_EXERCISE_: Lines of the material that include the string "table" should be returned.

_DATA_:
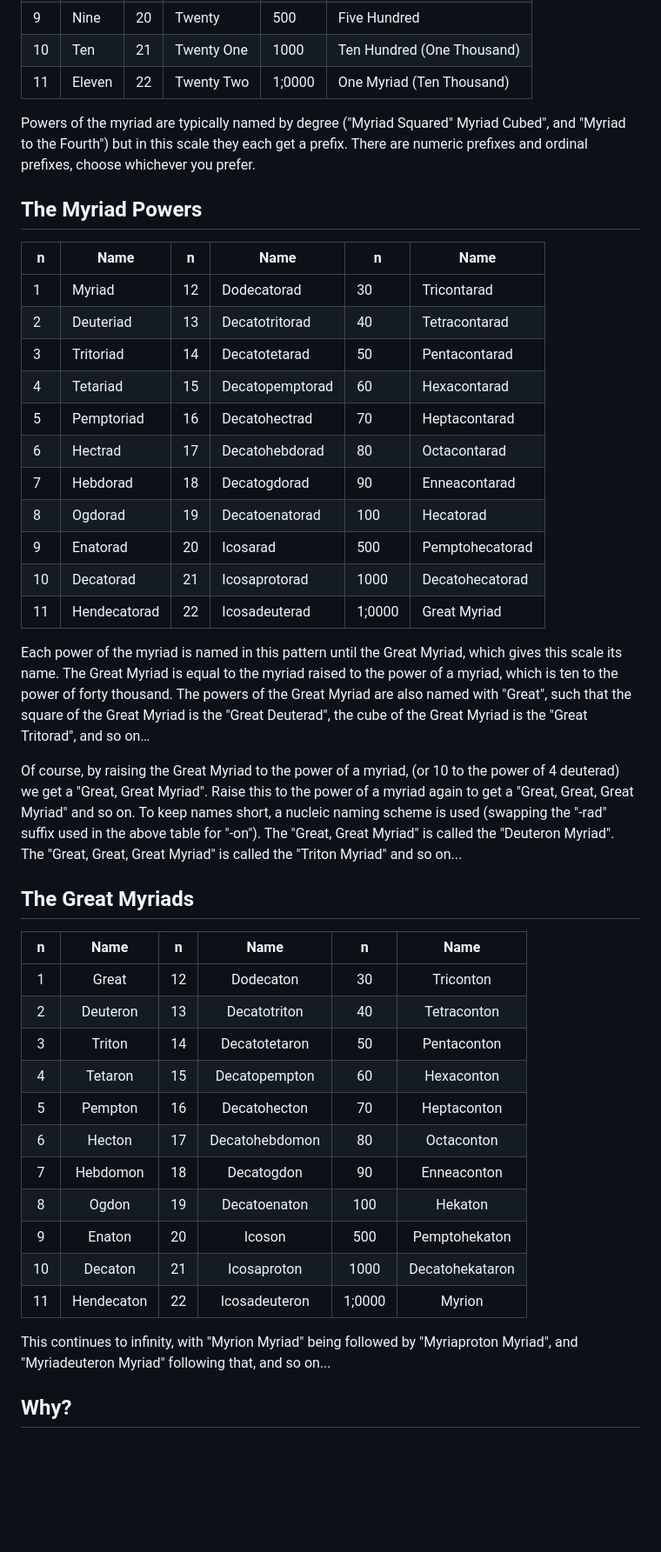
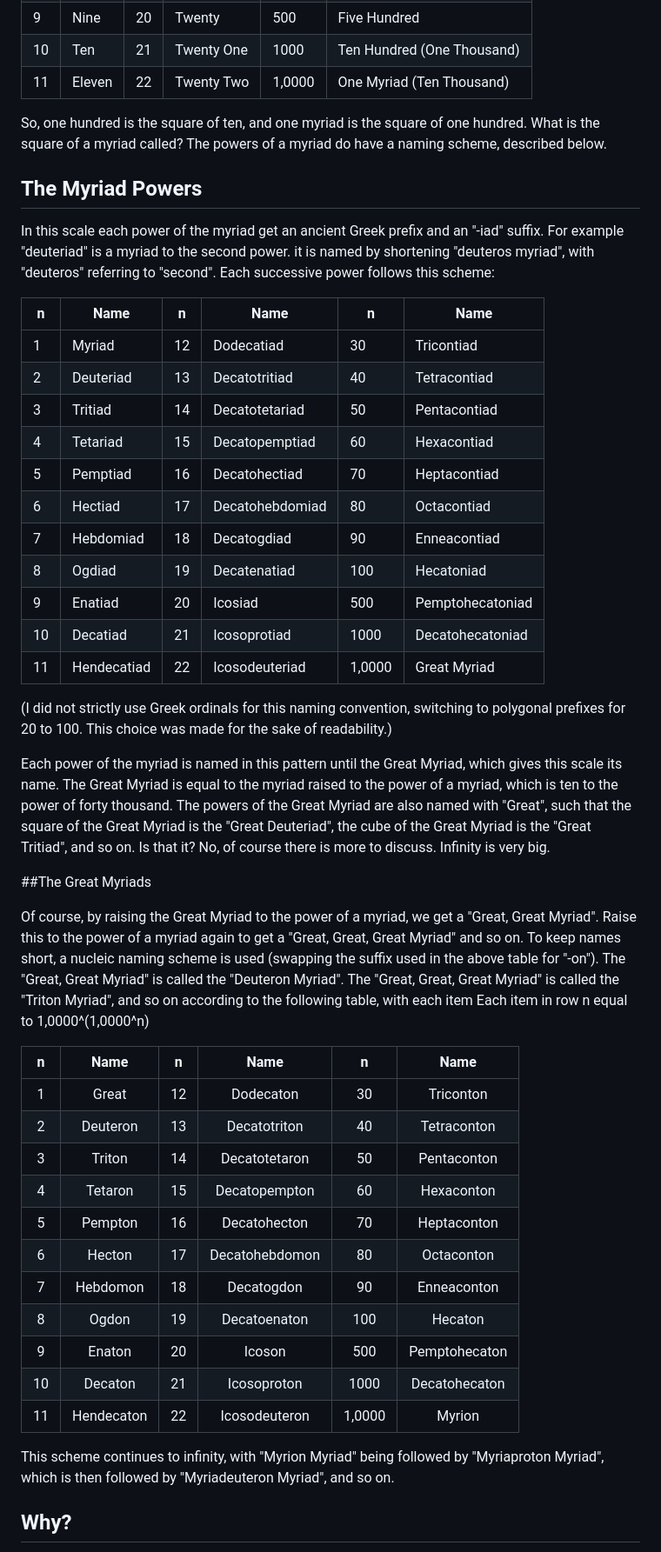
Before and after one commit to AndrewJVella/GreatMyriadScale, a Markdown page: GMSrm.md, the part around one of its changes. Shown at 87% size. Rendered like a GitHub page; blank space fills up the shorter version.

```diff
--- a/GMSrm.md
+++ b/GMSrm.md
@@ -16,32 +16,35 @@ Large numbers are commonly named with Latin prefixes, but these Latin names can
 | 8  | Eight  | 19 | Nineteen   | 100    | One Hundred                |
 | 9  | Nine   | 20 | Twenty     | 500    | Five Hundred               |
 | 10 | Ten    | 21 | Twenty One | 1000   | Ten Hundred (One Thousand) |
-| 11 | Eleven | 22 | Twenty Two | 1;0000 | One Myriad  (Ten Thousand) |
+| 11 | Eleven | 22 | Twenty Two | 1,0000 | One Myriad  (Ten Thousand) |
 
-Powers of the myriad are typically named by degree ("Myriad Squared" Myriad Cubed", and "Myriad to the Fourth") but in this scale they each get a  prefix. There are numeric prefixes and ordinal prefixes, choose whichever you prefer.
+So, one hundred is the square of ten, and one myriad is the square of one hundred. What is the square of a myriad called? The powers of a myriad do have a naming scheme, described below.
 
 ## The Myriad Powers
 
-| n  | Name         | n  | Name            | n      | Name                     |
-|----|--------------|----|-----------------|--------|--------------------------|
-| 1  | Myriad       | 12 | Dodecatorad     | 30     | Tricontarad              |
-| 2  | Deuteriad     | 13 | Decatotritorad  | 40     | Tetracontarad            |
-| 3  | Tritoriad     | 14 | Decatotetarad   | 50     | Pentacontarad            |
-| 4  | Tetariad      | 15 | Decatopemptorad | 60     | Hexacontarad             |
-| 5  | Pemptoriad    | 16 | Decatohectrad   | 70     | Heptacontarad            |
-| 6  | Hectrad      | 17 | Decatohebdorad  | 80     | Octacontarad             |
-| 7  | Hebdorad     | 18 | Decatogdorad    | 90     | Enneacontarad            |
-| 8  | Ogdorad      | 19 | Decatoenatorad  | 100    | Hecatorad                |
-| 9  | Enatorad     | 20 | Icosarad        | 500    | Pemptohecatorad          |
-| 10 | Decatorad    | 21 | Icosaprotorad   | 1000   | Decatohecatorad          |
-| 11 | Hendecatorad | 22 | Icosadeuterad   | 1;0000 | Great Myriad             |
+In this scale each power of the myriad get an ancient Greek prefix and an "-iad" suffix. For example "deuteriad" is a myriad to the second power. it is named by shortening "deuteros myriad", with "deuteros" referring to "second". Each successive power follows this scheme:
 
+| n  | Name        | n  | Name            | n      | Name             |
+|----|-------------|----|-----------------|--------|------------------|
+| 1  | Myriad      | 12 | Dodecatiad      | 30     | Tricontiad       |
+| 2  | Deuteriad   | 13 | Decatotritiad   | 40     | Tetracontiad     |
+| 3  | Tritiad     | 14 | Decatotetariad  | 50     | Pentacontiad     |
+| 4  | Tetariad    | 15 | Decatopemptiad  | 60     | Hexacontiad      |
+| 5  | Pemptiad    | 16 | Decatohectiad   | 70     | Heptacontiad     |
+| 6  | Hectiad     | 17 | Decatohebdomiad | 80     | Octacontiad      |
+| 7  | Hebdomiad   | 18 | Decatogdiad     | 90     | Enneacontiad     |
+| 8  | Ogdiad      | 19 | Decatenatiad    | 100    | Hecatoniad       |
+| 9  | Enatiad     | 20 | Icosiad         | 500    | Pemptohecatoniad |
+| 10 | Decatiad    | 21 | Icosoprotiad    | 1000   | Decatohecatoniad |
+| 11 | Hendecatiad | 22 | Icosodeuteriad  | 1,0000 | Great Myriad     |
 
-Each power  of the myriad is named in this pattern until the Great Myriad, which gives this scale its name. The Great Myriad is equal to the myriad raised to the power of a myriad, which is ten to the power of forty thousand. The powers of the Great Myriad are also named with "Great", such that the square of the Great Myriad is the "Great Deuterad", the cube of the Great Myriad is the "Great Tritorad", and so on…
+(I did not strictly use Greek ordinals for this naming convention, switching to polygonal prefixes for 20 to 100. This choice was made for the sake of readability.)
 
-Of course, by raising the Great Myriad to the power of a myriad, (or 10 to the power of 4 deuterad) we get a "Great, Great Myriad". Raise this to the power of a myriad again to get  a "Great, Great, Great Myriad" and so on. To keep names short, a nucleic naming scheme is used (swapping the "-rad" suffix used in the above table for "-on"). The "Great, Great Myriad" is called the "Deuteron Myriad". The "Great, Great, Great Myriad" is called the "Triton Myriad" and so on...
+Each power  of the myriad is named in this pattern until the Great Myriad, which gives this scale its name. The Great Myriad is equal to the myriad raised to the power of a myriad, which is ten to the power of forty thousand. The powers of the Great Myriad are also named with "Great", such that the square of the Great Myriad is the "Great Deuteriad", the cube of the Great Myriad is the "Great Tritiad", and so on. Is that it? No, of course there is more to discuss. Infinity is very big.
 
-## The Great Myriads
+##The Great Myriads
+
+Of course, by raising the Great Myriad to the power of a myriad, we get a "Great, Great Myriad". Raise this to the power of a myriad again to get  a "Great, Great, Great Myriad" and so on. To keep names short, a nucleic naming scheme is used (swapping the  suffix used in the above table for "-on"). The "Great, Great Myriad" is called the "Deuteron Myriad". The "Great, Great, Great Myriad" is called the "Triton Myriad", and so on according to the following table, with each item Each item in row n equal to 1,0000^(1,0000^n)
 
 | n  | Name       | n  | Name           | n      | Name                   |
 |:--:|:----------:|:--:|:--------------:|:------:|:----------------------:|
@@ -52,12 +55,12 @@ Of course, by raising the Great Myriad to the power of a myriad, (or 10 to the p
 | 5  | Pempton    | 16 | Decatohecton   | 70     | Heptaconton            |
 | 6  | Hecton     | 17 | Decatohebdomon | 80     | Octaconton             |
 | 7  | Hebdomon   | 18 | Decatogdon     | 90     | Enneaconton            |
-| 8  | Ogdon      | 19 | Decatoenaton   | 100    | Hekaton                |
-| 9  | Enaton     | 20 | Icoson         | 500    | Pemptohekaton          |
-| 10 | Decaton    | 21 | Icosaproton    | 1000   | Decatohekataron        |
-| 11 | Hendecaton | 22 | Icosadeuteron  | 1;0000 | Myrion                 |
+| 8  | Ogdon      | 19 | Decatoenaton   | 100    | Hecaton                |
+| 9  | Enaton     | 20 | Icoson         | 500    | Pemptohecaton          |
+| 10 | Decaton    | 21 | Icosoproton    | 1000   | Decatohecaton          |
+| 11 | Hendecaton | 22 | Icosodeuteron  | 1,0000 | Myrion                 |
 
-This continues to infinity, with "Myrion Myriad" being followed by "Myriaproton Myriad", and "Myriadeuteron Myriad" following that, and so on...
+This scheme continues to infinity, with "Myrion Myriad" being followed by "Myriaproton Myriad", which is then followed by "Myriadeuteron Myriad", and so on.
 
 ## Why?
 
```
Also changed, not shown: other parts of GMSrm.md (+47 -55 lines).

_COMPLETED EXERCISE_:
-Of course, by raising the Great Myriad to the power of a myriad, (or 10 to the power of 4 deuterad) we get a "Great, Great Myriad". Raise this to the power of a myriad again to get  a "Great, Great, Great Myriad" and so on. To keep names short, a nucleic naming scheme is used (swapping the "-rad" suffix used in the above table for "-on"). The "Great, Great Myriad" is called the "Deuteron Myriad". The "Great, Great, Great Myriad" is called the "Triton Myriad" and so on...
+Of course, by raising the Great Myriad to the power of a myriad, we get a "Great, Great Myriad". Raise this to the power of a myriad again to get  a "Great, Great, Great Myriad" and so on. To keep names short, a nucleic naming scheme is used (swapping the  suffix used in the above table for "-on"). The "Great, Great Myriad" is called the "Deuteron Myriad". The "Great, Great, Great Myriad" is called the "Triton Myriad", and so on according to the following table, with each item Each item in row n equal to 1,0000^(1,0000^n)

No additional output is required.